• [Brief]
Copy each of the entries below faithfully, setting aside any pictures.

(Edit difference data)

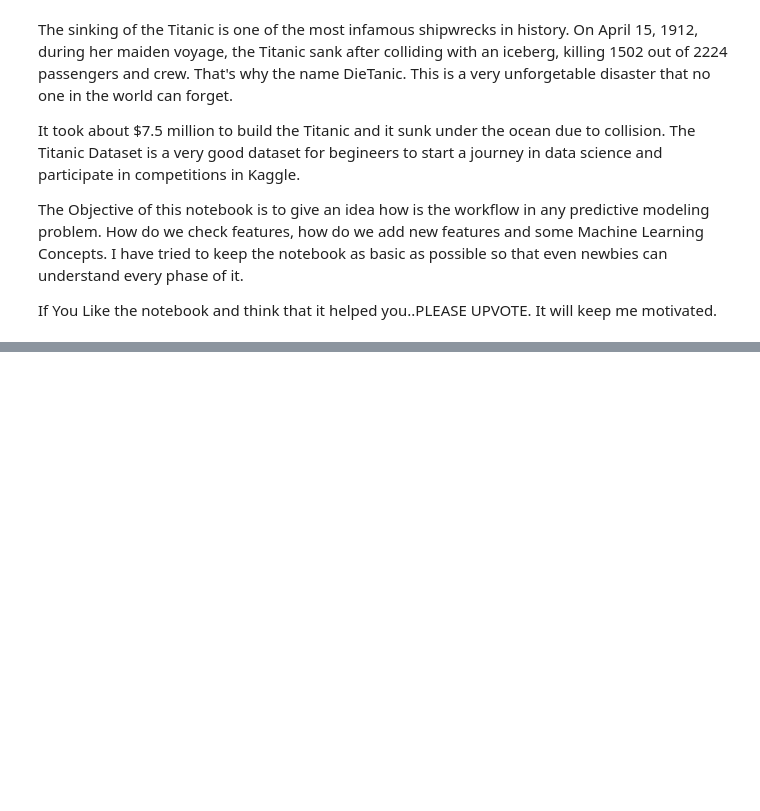
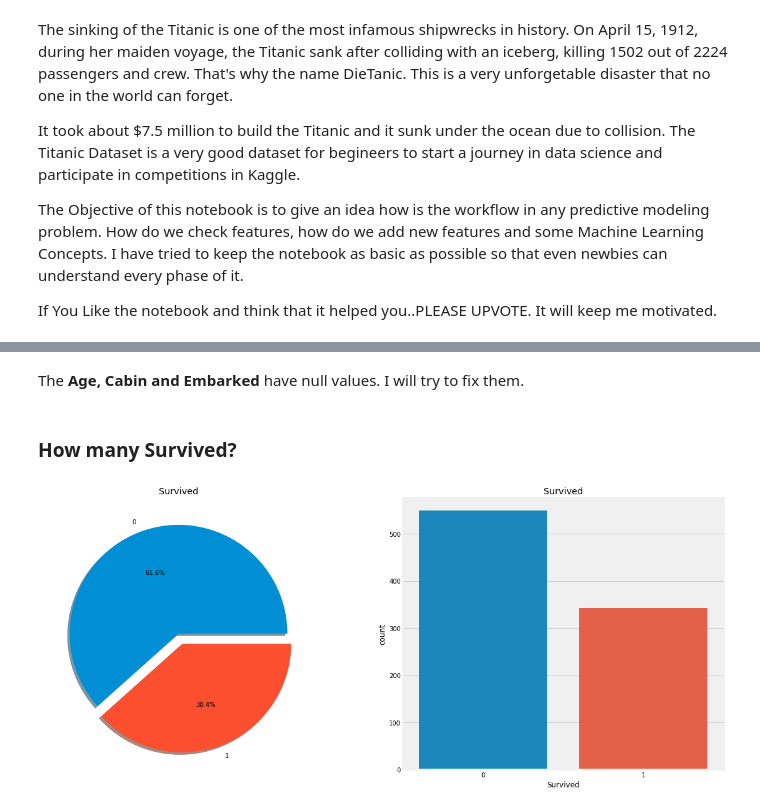
Before and after one commit to JohnHeo04/Day_by_day, a Jupyter notebook: EDA To Prediction_2nd.ipynb, the cells around one changed output, grey strips where cells are left out. Cells and saved outputs as stored; diff of their text form; code cells hidden in the pictures; blank space fills up the shorter version.

```diff
--- a/EDA To Prediction_2nd.ipynb
+++ b/EDA To Prediction_2nd.ipynb
@@ -30,0 +72,14 @@ data.head()
+# %% [markdown]
+The __Age, Cabin and Embarked__ have null values. I will try to fix them.
+# %% [markdown]
+### How many Survived?
+# %%
+f, ax= plt.subplots(1,2,figsize=(18,8))
+data['Survived'].value_counts().plot.pie(explode=[0,0.1], autopct='%1.1f%%', ax=ax[0], shadow=True)
+ax[0].set_title('Survived')
+ax[0].set_ylabel('')
+sns.countplot('Survived', data=data, ax=ax[1])
+ax[1].set_title('Survived')
+plt.show()
+# %% [output]
+[figure, added]
```
Also changed, not shown: parts of 28 cells of this notebook.
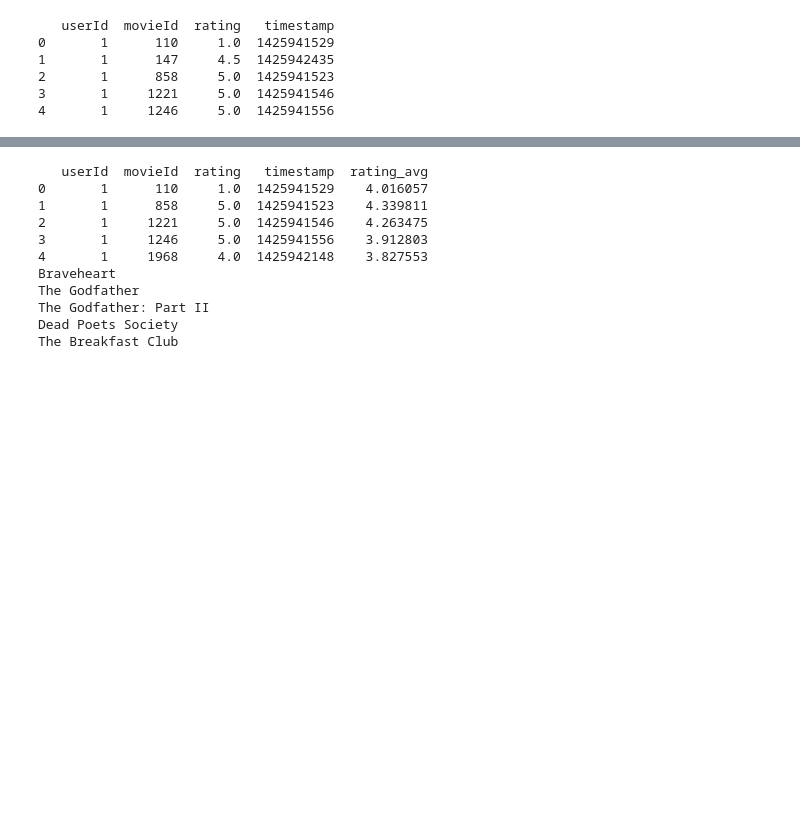
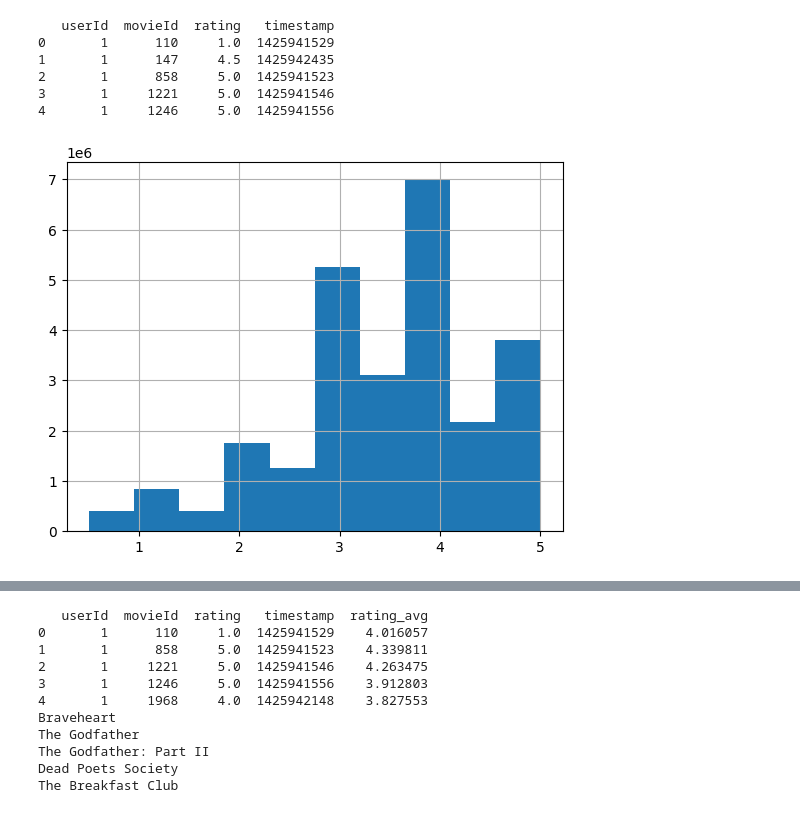
Before and after one commit to 4-en/datamining_examples, a Jupyter notebook: association_rules/association_movie_recommendations.ipynb, the cells around one changed output, grey strips where cells are left out. Drawn from its saved outputs; the diff is of its cells as text; code cells hidden in the pictures; blank space fills up the shorter version.

```diff
--- a/association_rules/association_movie_recommendations.ipynb
+++ b/association_rules/association_movie_recommendations.ipynb
@@ -84,3 +84,11 @@ print(data.head())
 2       1      858     5.0  1425941523
 3       1     1221     5.0  1425941546
 4       1     1246     5.0  1425941556
+# %%
+# visualize the data
+import matplotlib.pyplot as plt
+
+data['rating'].hist()
+plt.show()
+# %% [output]
+[figure, added]
```
Also changed, not shown: parts of 2 cells of this notebook, 2 other files.
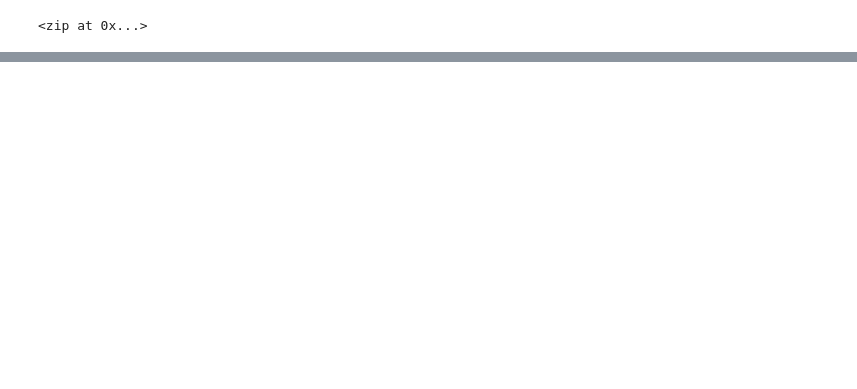
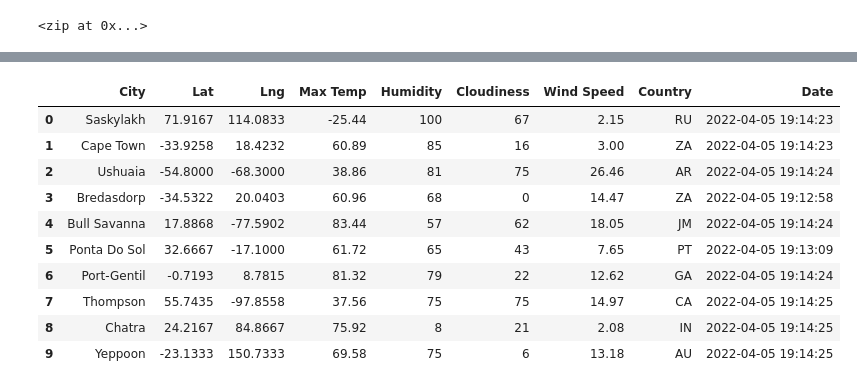
Before and after one commit to lilydionne/World_Weather_Analysis, a Jupyter notebook: WeatherPy.ipynb, the cells around one changed output, grey strips where cells are left out. Saved outputs shown, nothing was run; the diff lists cells and outputs as text; code cells hidden in the pictures; blank space fills up the shorter version.

```diff
--- a/WeatherPy.ipynb
+++ b/WeatherPy.ipynb
@@ -6,3 +19,6 @@ import numpy as np
+# %%
+# Starting URL for Weather Map API Call.
+url = "http://api.openweathermap.org/data/2.5/weather?units=Imperial&appid=" + weather_api_key
 # %%
 # Create a set of random latitude and longitude combinations.
 lats = np.random.uniform(low=-90.000, high=90.000, size=1500)
@@ -56,0 +150,16 @@ len(cities)
+# %%
+# Convert the array of dictionaries to a Pandas DataFrame.
+city_data_df = pd.DataFrame(city_data)
+city_data_df.head(10)
+# %% [output]
+|  | City | Lat | Lng | Max Temp | Humidity | Cloudiness | Wind Speed | Country | Date |
+| 0 | Saskylakh | 71.9167 | 114.0833 | -25.44 | 100 | 67 | 2.15 | RU | 2022-04-05 19:14:23 |
+| 1 | Cape Town | -33.9258 | 18.4232 | 60.89 | 85 | 16 | 3.00 | ZA | 2022-04-05 19:14:23 |
+| 2 | Ushuaia | -54.8000 | -68.3000 | 38.86 | 81 | 75 | 26.46 | AR | 2022-04-05 19:14:24 |
+| 3 | Bredasdorp | -34.5322 | 20.0403 | 60.96 | 68 | 0 | 14.47 | ZA | 2022-04-05 19:12:58 |
+| 4 | Bull Savanna | 17.8868 | -77.5902 | 83.44 | 57 | 62 | 18.05 | JM | 2022-04-05 19:14:24 |
+| 5 | Ponta Do Sol | 32.6667 | -17.1000 | 61.72 | 65 | 43 | 7.65 | PT | 2022-04-05 19:13:09 |
+| 6 | Port-Gentil | -0.7193 | 8.7815 | 81.32 | 79 | 22 | 12.62 | GA | 2022-04-05 19:14:24 |
+| 7 | Thompson | 55.7435 | -97.8558 | 37.56 | 75 | 75 | 14.97 | CA | 2022-04-05 19:14:25 |
+| 8 | Chatra | 24.2167 | 84.8667 | 75.92 | 8 | 21 | 2.08 | IN | 2022-04-05 19:14:25 |
+| 9 | Yeppoon | -23.1333 | 150.7333 | 69.58 | 75 | 6 | 13.18 | AU | 2022-04-05 19:14:25 |
```
Also changed, not shown: parts of 9 cells of this notebook, 2 other files.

• [Solution to this exercise]
Before and after one commit to JohnHeo04/Day_by_day, a Jupyter notebook: EDA To Prediction_2nd.ipynb, the cells around one changed output, grey strips where cells are left out. Cells and saved outputs as stored; diff of their text form; code cells hidden in the pictures; blank space fills up the shorter version.

```diff
--- a/EDA To Prediction_2nd.ipynb
+++ b/EDA To Prediction_2nd.ipynb
@@ -30,0 +72,14 @@ data.head()
+# %% [markdown]
+The __Age, Cabin and Embarked__ have null values. I will try to fix them.
+# %% [markdown]
+### How many Survived?
+# %%
+f, ax= plt.subplots(1,2,figsize=(18,8))
+data['Survived'].value_counts().plot.pie(explode=[0,0.1], autopct='%1.1f%%', ax=ax[0], shadow=True)
+ax[0].set_title('Survived')
+ax[0].set_ylabel('')
+sns.countplot('Survived', data=data, ax=ax[1])
+ax[1].set_title('Survived')
+plt.show()
+# %% [output]
+[figure, added]
```
Also changed, not shown: parts of 28 cells of this notebook.
Before and after one commit to 4-en/datamining_examples, a Jupyter notebook: association_rules/association_movie_recommendations.ipynb, the cells around one changed output, grey strips where cells are left out. Drawn from its saved outputs; the diff is of its cells as text; code cells hidden in the pictures; blank space fills up the shorter version.

```diff
--- a/association_rules/association_movie_recommendations.ipynb
+++ b/association_rules/association_movie_recommendations.ipynb
@@ -84,3 +84,11 @@ print(data.head())
 2       1      858     5.0  1425941523
 3       1     1221     5.0  1425941546
 4       1     1246     5.0  1425941556
+# %%
+# visualize the data
+import matplotlib.pyplot as plt
+
+data['rating'].hist()
+plt.show()
+# %% [output]
+[figure, added]
```
Also changed, not shown: parts of 2 cells of this notebook, 2 other files.
Before and after one commit to lilydionne/World_Weather_Analysis, a Jupyter notebook: WeatherPy.ipynb, the cells around one changed output, grey strips where cells are left out. Saved outputs shown, nothing was run; the diff lists cells and outputs as text; code cells hidden in the pictures; blank space fills up the shorter version.

```diff
--- a/WeatherPy.ipynb
+++ b/WeatherPy.ipynb
@@ -6,3 +19,6 @@ import numpy as np
+# %%
+# Starting URL for Weather Map API Call.
+url = "http://api.openweathermap.org/data/2.5/weather?units=Imperial&appid=" + weather_api_key
 # %%
 # Create a set of random latitude and longitude combinations.
 lats = np.random.uniform(low=-90.000, high=90.000, size=1500)
@@ -56,0 +150,16 @@ len(cities)
+# %%
+# Convert the array of dictionaries to a Pandas DataFrame.
+city_data_df = pd.DataFrame(city_data)
+city_data_df.head(10)
+# %% [output]
+|  | City | Lat | Lng | Max Temp | Humidity | Cloudiness | Wind Speed | Country | Date |
+| 0 | Saskylakh | 71.9167 | 114.0833 | -25.44 | 100 | 67 | 2.15 | RU | 2022-04-05 19:14:23 |
+| 1 | Cape Town | -33.9258 | 18.4232 | 60.89 | 85 | 16 | 3.00 | ZA | 2022-04-05 19:14:23 |
+| 2 | Ushuaia | -54.8000 | -68.3000 | 38.86 | 81 | 75 | 26.46 | AR | 2022-04-05 19:14:24 |
+| 3 | Bredasdorp | -34.5322 | 20.0403 | 60.96 | 68 | 0 | 14.47 | ZA | 2022-04-05 19:12:58 |
+| 4 | Bull Savanna | 17.8868 | -77.5902 | 83.44 | 57 | 62 | 18.05 | JM | 2022-04-05 19:14:24 |
+| 5 | Ponta Do Sol | 32.6667 | -17.1000 | 61.72 | 65 | 43 | 7.65 | PT | 2022-04-05 19:13:09 |
+| 6 | Port-Gentil | -0.7193 | 8.7815 | 81.32 | 79 | 22 | 12.62 | GA | 2022-04-05 19:14:24 |
+| 7 | Thompson | 55.7435 | -97.8558 | 37.56 | 75 | 75 | 14.97 | CA | 2022-04-05 19:14:25 |
+| 8 | Chatra | 24.2167 | 84.8667 | 75.92 | 8 | 21 | 2.08 | IN | 2022-04-05 19:14:25 |
+| 9 | Yeppoon | -23.1333 | 150.7333 | 69.58 | 75 | 6 | 13.18 | AU | 2022-04-05 19:14:25 |
```
Also changed, not shown: parts of 9 cells of this notebook, 2 other files.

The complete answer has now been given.